Most doc files should start with a generic sentence about the integration, for example, "Get webhook name notifications in Zulip!" A typical doc will then have the following steps.

"Create the stream" step
  • Use the create-stream macro. This step should be omitted if the integration only supports notifications via PMs.
"Create the bot" step
  • Typically, use the create-bot-construct-url macro.
  • Existing macros should be used for this if they exist, but if the macro defaults don’t work, it may make sense to write something custom for the integration in question. This step is mandatory for all integrations.
  • In general, this should be one step, even if it takes multiple clicks.
  • Begin by mentioning the third-party service being documented with language such as "Go to your Taiga project", "Go to your GitHub repository", "On your X project", etc. Assume the user is already logged in to their account.
  • If a UI element is difficult to spot, you can use additional cues like "Click on Settings in the top-right corner" or "On the left, click Webhooks.". Only do this if the element is actually difficult to spot.
  • If this step includes more than 5 sentences, it may need to be split up into multiple steps.
"Fill out form and save" step
  • Filling out a form and clicking Save should generally be one step, even if there are multiple fields to fill out.
  • It’s fine to say things like "Follow the on-screen instructions to create an app" if they have a sequence of steps they guide you through that are pretty clear.

Lastly, end with the congrats.md macro and a screenshot of a sample message within Zulip.

Screenshots

Screenshots are hard to maintain, so we generally err on the side of not including screenshots. That being said, screenshots may be used to aid the process if the third-party UI is confusing or a specific UI element is hard to find. A few things to keep in mind:

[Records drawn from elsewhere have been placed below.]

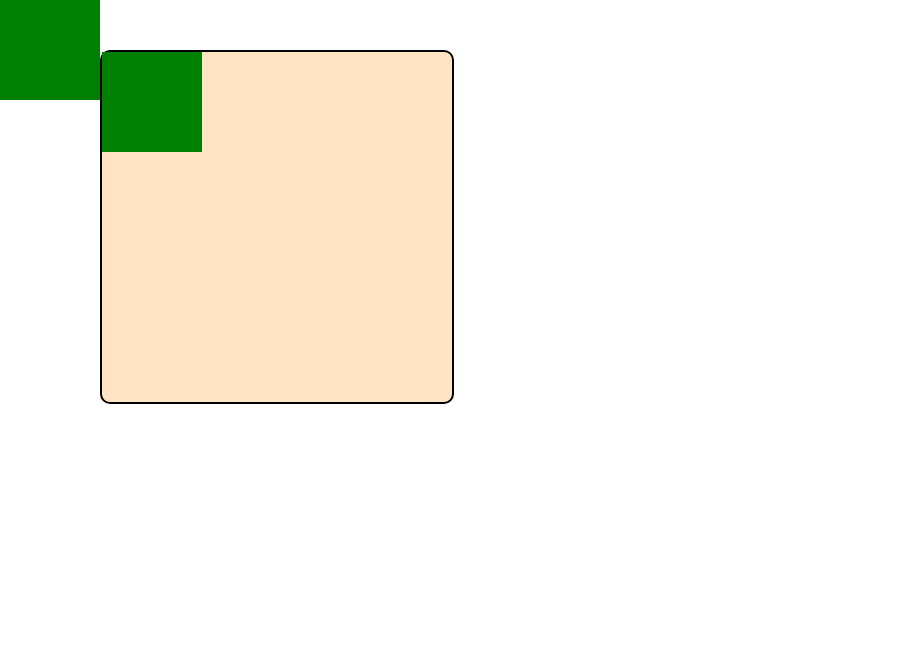
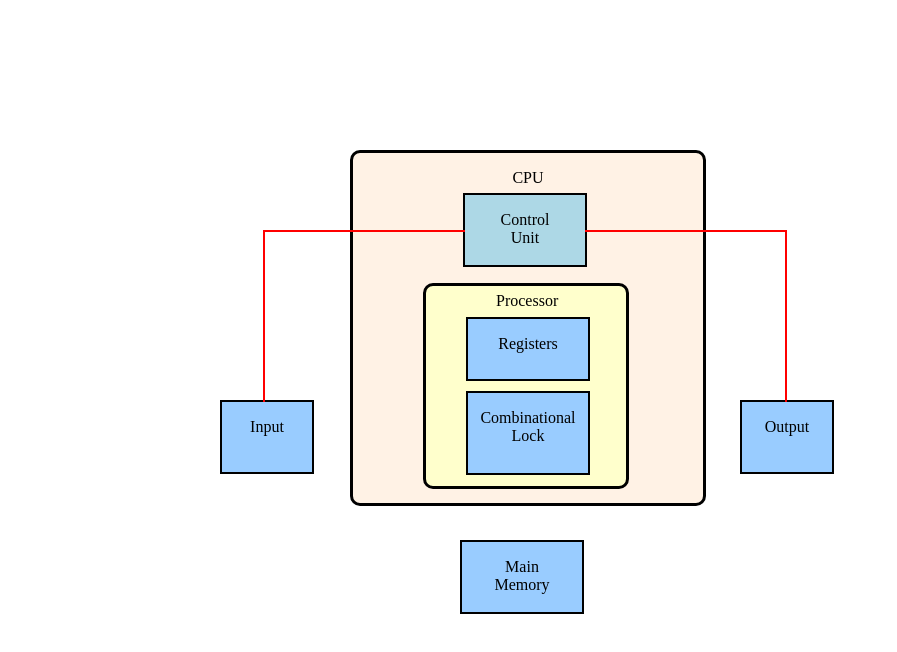
Before and after one commit to AudunPettersen/AudunPettersen.github.io, a plain HTML site: page Datamaskin/cpu.html in a window 1280 px wide. Shown: the whole page, without its empty margins (0-897 px from the left). Drawn offline with Linux system fonts and the light colour scheme.

Commit message:
update 111

```diff
--- a/Datamaskin/cpu.css
+++ b/Datamaskin/cpu.css
@@ -1,39 +1,75 @@
 #cpu {
-    left: 100px;
-    top: 50px;
-    background-color: bisque;
+    left: 350px;
+    top: 150px;
+    background-color: #FFF2E5;
     width: 350px;
     height: 350px;
-    border: solid black 2px;
+    border: solid black 3px;
     border-radius: 10px;
 }
 
 #controll {
-
+    left: 110px;
+    width: 120px;
+    height: 70px;
+    top: 40px;
+    background-color: lightblue;
+    border: solid black 2px;
 }
 
 #processor {
-
+    left: 70px;
+    top: 130px;
+    width: 200px;
+    height: 200px;
+    background-color: #FFFFCC;
+    border-radius: 10px;
+    border: solid black 3px;
 }
 
 #registers {
-
+    top: 31px;
+    background-color: #99CCFF;
+    width: 120px;
+    height: 60px;
+    left: 40px;
+    border: solid black 2px;
 }
 
 #alu {
-
+    background-color: #99CCFF;
+    width: 120px;
+    height: 80px;
+    top: 105px;
+    left: 40px;
+    border: solid black 2px;
 }
 
 #memory {
-
+    top: 540px;
+    background-color: #99CCFF;
+    left: 460px;
+    width: 120px;
+    height: 70px;
+    border: solid black 2px;
 }
 
 #input {
-
+    background-color: #99CCFF;
+    left: 220px;
+    top: 400px;
+    width: 90px;
+    height: 70px;
+    border: solid black 2px;
 }
 
 #output {
-
+    background: #99CCFF;
+    left: 740px;
+    top: 400px;
+    width: 90px;
+    height: 70px;
+    border: solid black 2px;
 }
 
 .firkant {
@@ -44,3 +80,47 @@
     height: 100px;
     background-color: green;
 }
+
+p {
+    text-align: center;
+}
+
+#posisjon {
+    position: absolute;
+    top: -10px;
+    left: 70px;
+}
+
+.pil {
+    position: absolute;
+    width: 300px;
+    height: 300px;
+    left: 0;
+    right: 0;
+}
+
+.oh {
+    border-top: solid 2px red;
+    border-right: solid 2px red;
+}
+
+div.pil:nth-child(1) {
+left: 585px;
+top: 230px;
+width: 200px;
+height: 170px;
+}
+
+.ov {
+    border-top: solid 2px red;
+    border-left: solid 2px red;
+}
+
+
+
+div.pil:nth-child(2) {
+    left: 263px;
+    top: 230px;
+    width: 200px;
+    height: 170px;
+    }
--- a/Datamaskin/cpu.html
+++ b/Datamaskin/cpu.html
@@ -10,17 +10,33 @@
 </head>
 
 <body>
-    <div class="firkant" id="cpu">
-        <div class="firkant" id="controll"></div>
-        <div class="firkant" id="processor">
-            <div class="firkant" id="registers"></div>
-            <div class="firkant" id="alu"></div>
+    <div class="firkant" id="cpu"> <p>CPU</p>
+        <div class="firkant" id="controll">
+           <p>Control <br> Unit </p>
+        </div>
+        <div class="firkant" id="processor">  <div id="posisjon"> <p> Processor </p> </div>
+            <div class="firkant" id="registers"> <p> Registers </p> </div>
+            <div class="firkant" id="alu"> <p> Combinational Lock </p> </div>
         </div>
 
     </div>
-    <div class="firkant" id="memory"></div>
-    <div class="firkant" id="input"></div>
-    <div class="firkant" id="output"></div>
+    <div class="firkant" id="memory">  <p> Main  <br> Memory </p> </div>
+    <div class="firkant" id="input"> <p> Input </p> </div>
+    <div class="firkant" id="output"> <p> Output </p> </div>
+
+    <div>
+    <div class="pil oh"></div>
+    <div class="pil ov"></div>
+    <div class="pil nh"></div>
+    <div class="pil nv"></div>
+    <div class="pil ohn"></div>
+    <div class="pil"></div>
+    <div class="pil"></div>
+    <div class="pil"></div>
+    <div class="pil"></div>
+    <div class="pil"></div>
+</div>
+
 </body>
 
 </html>
```
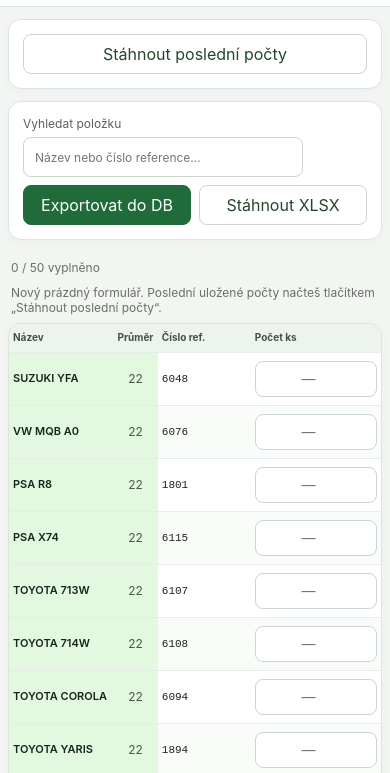
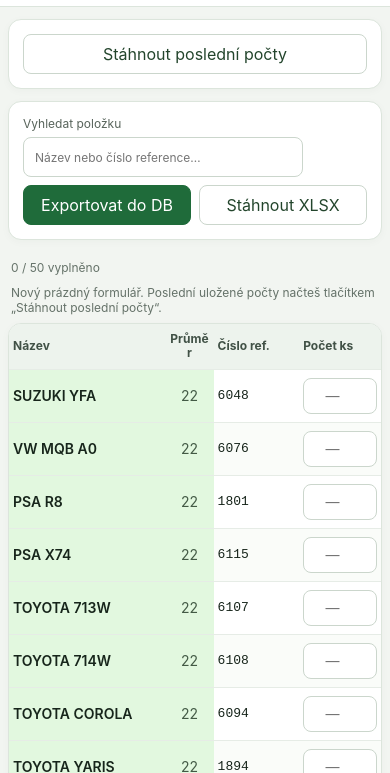
Before and after one commit to jakubsikora1-arch/skladova-evidence, a plain HTML site: page index.html in a window 390 px wide. Shown: the part 71-844 px from the top of the page. Drawn offline with nearby package versions, Linux system fonts and the light colour scheme.

Commit message:
Fit full inventory table on iPhone screens

```diff
--- a/styles.css
+++ b/styles.css
@@ -10,19 +10,20 @@
 .danger{background:#fff1ef;color:#9b2c22;border-color:#efc9c4}
 @media(max-width:620px){#syncBadge{min-width:112px;white-space:normal;max-width:125px;padding:7px 10px}}
 
-/* Compact table layout for iPhone-width screens */
+/* Full table on iPhone 16 and other narrow mobile screens */
 @media(max-width:430px){
   main{padding:0 8px}
   .table-wrap{overflow-x:hidden}
   table{width:100%;min-width:0;table-layout:fixed}
-  th,td{padding:8px 4px;font-size:12px}
-  th{font-size:10px;line-height:1.15;overflow-wrap:anywhere}
-  th:nth-child(1),td.name{width:28%}
-  th:nth-child(2),td.diameter{width:12%;text-align:center}
-  th:nth-child(3),td.ref{width:25%}
-  th:nth-child(4),tbody td:last-child{width:35%}
-  td.name{font-size:11px;line-height:1.2;overflow-wrap:anywhere;word-break:normal}
-  td.ref{font-size:11px;letter-spacing:0;overflow-wrap:anywhere;word-break:break-word}
-  td.diameter{font-size:12px}
-  td input{display:block;width:100%;min-width:0;height:36px;padding:0 4px;font-size:14px;text-align:center}
+  th,td{padding:8px 4px}
+  th{font-size:12px;line-height:1.2;white-space:normal;overflow-wrap:anywhere}
+  td{font-size:14px;line-height:1.25}
+  th:nth-child(1),td.name{width:42%}
+  th:nth-child(2),td.diameter{width:13%;text-align:center}
+  th:nth-child(3),td.ref{width:23%}
+  th:nth-child(4),tbody td:last-child{width:22%}
+  td.name{font-size:14px;overflow-wrap:anywhere;word-break:normal}
+  td.ref{font-size:13px;letter-spacing:0;overflow-wrap:anywhere;word-break:break-word}
+  td.diameter{font-size:14px}
+  td input{display:block;width:100%;min-width:0;height:36px;padding:0 2px;font-size:14px;text-align:center}
 }
```
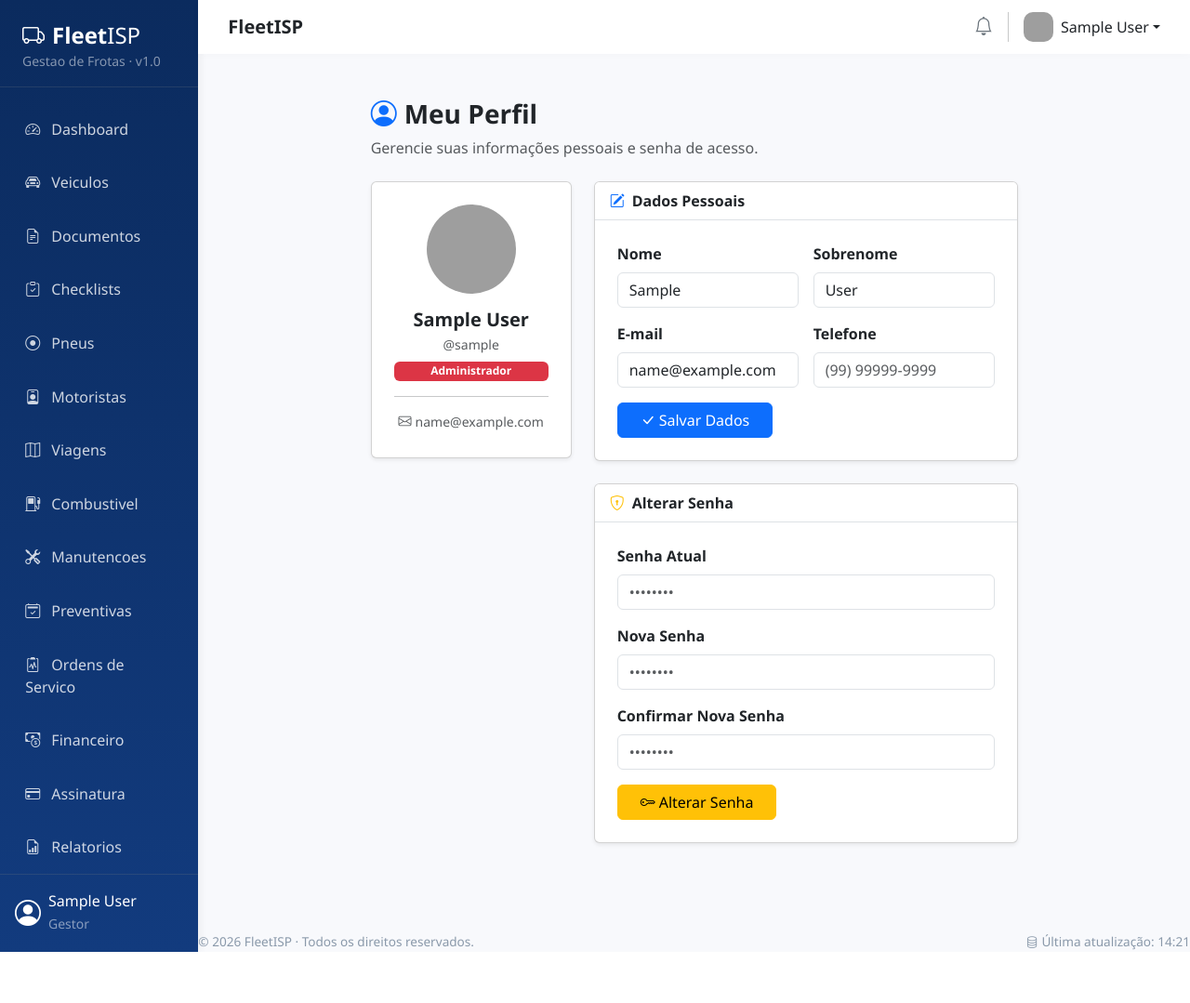
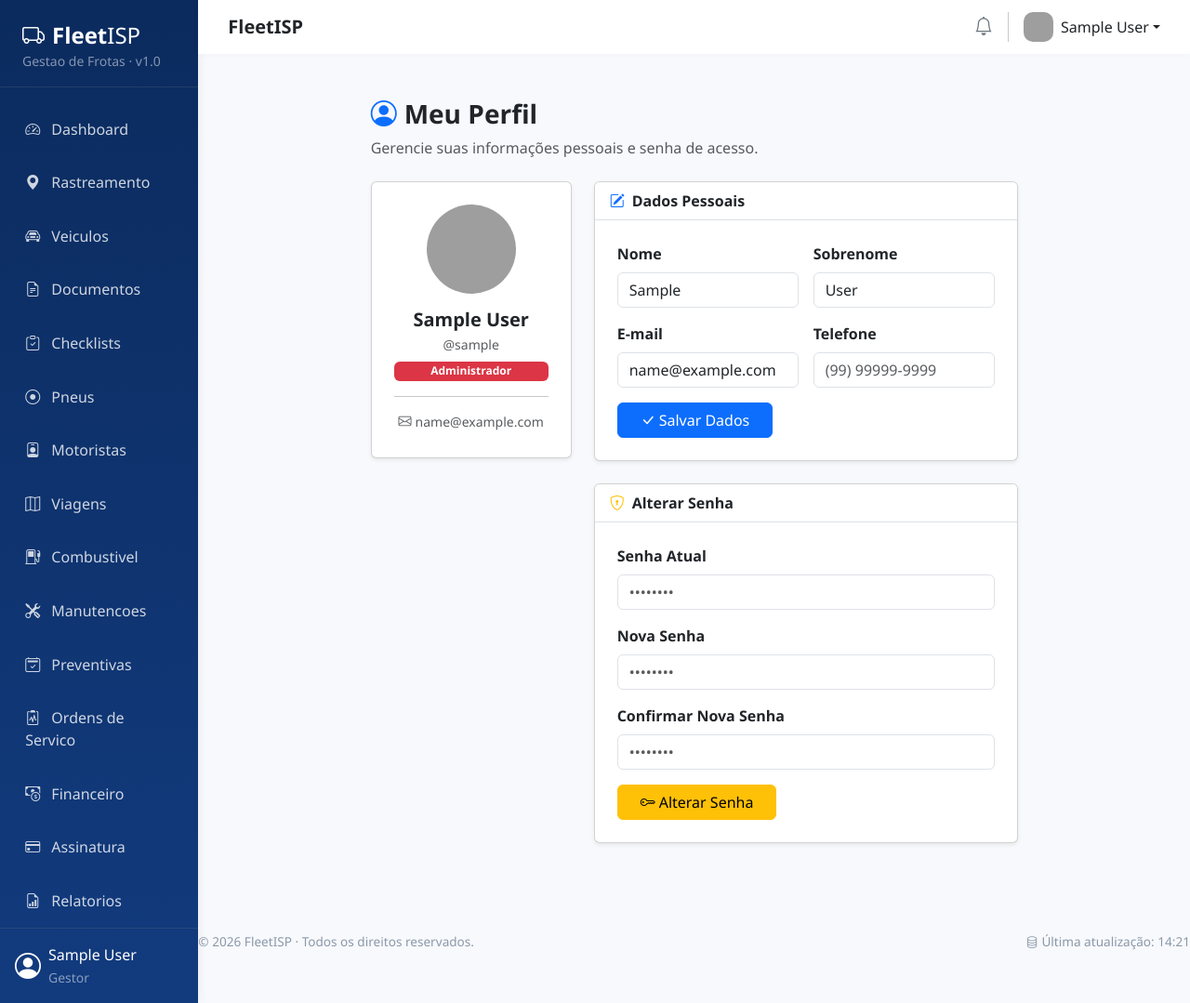
Before and after one commit to FrotaISP/frotaisp, a Django app: page /accounts/perfil/ in a window 1280 px wide. Shown: the whole page at 93% size. Before the commit the page ends 1024 px from the top, so only its background shows below. Run offline with Django 4.2, Linux system fonts and the light colour scheme; the visitor is signed in with stand-in values (Sample User, id 1); grey boxes are pictures that could not be loaded.

Commit message:
Add tracking tab to sidebar

```diff
--- a/templates/includes/sidebar.html
+++ b/templates/includes/sidebar.html
@@ -8,8 +8,11 @@
             <small class="text-white-50">Gestao de Frotas · v1.0</small>
         </div>
         <nav class="nav flex-column mt-3">
-            <a class="nav-link {% if request.resolver_match.app_name == 'dashboard' %}active{% endif %}" href="{% url 'dashboard:index' %}">
+            <a class="nav-link {% if request.resolver_match.app_name == 'dashboard' and request.resolver_match.url_name == 'index' %}active{% endif %}" href="{% url 'dashboard:index' %}">
                 <i class="bi bi-speedometer2"></i> Dashboard
+            </a>
+            <a class="nav-link {% if request.resolver_match.url_name == 'tracking' %}active{% endif %}" href="{% url 'dashboard:tracking' %}">
+                <i class="bi bi-geo-alt-fill"></i> Rastreamento
             </a>
             <a class="nav-link {% if request.resolver_match.app_name == 'vehicles' and request.resolver_match.url_name == 'list' %}active{% endif %}" href="{% url 'vehicles:list' %}">
                 <i class="bi bi-car-front"></i> Veiculos
```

  • Screenshots should be small and should mainly include the third-party UI that the text is referring to that is difficult to locate.
  • Screenshots should never include the entirety of a third-party website’s page.
  • Each screenshot should come after the step that refers to it.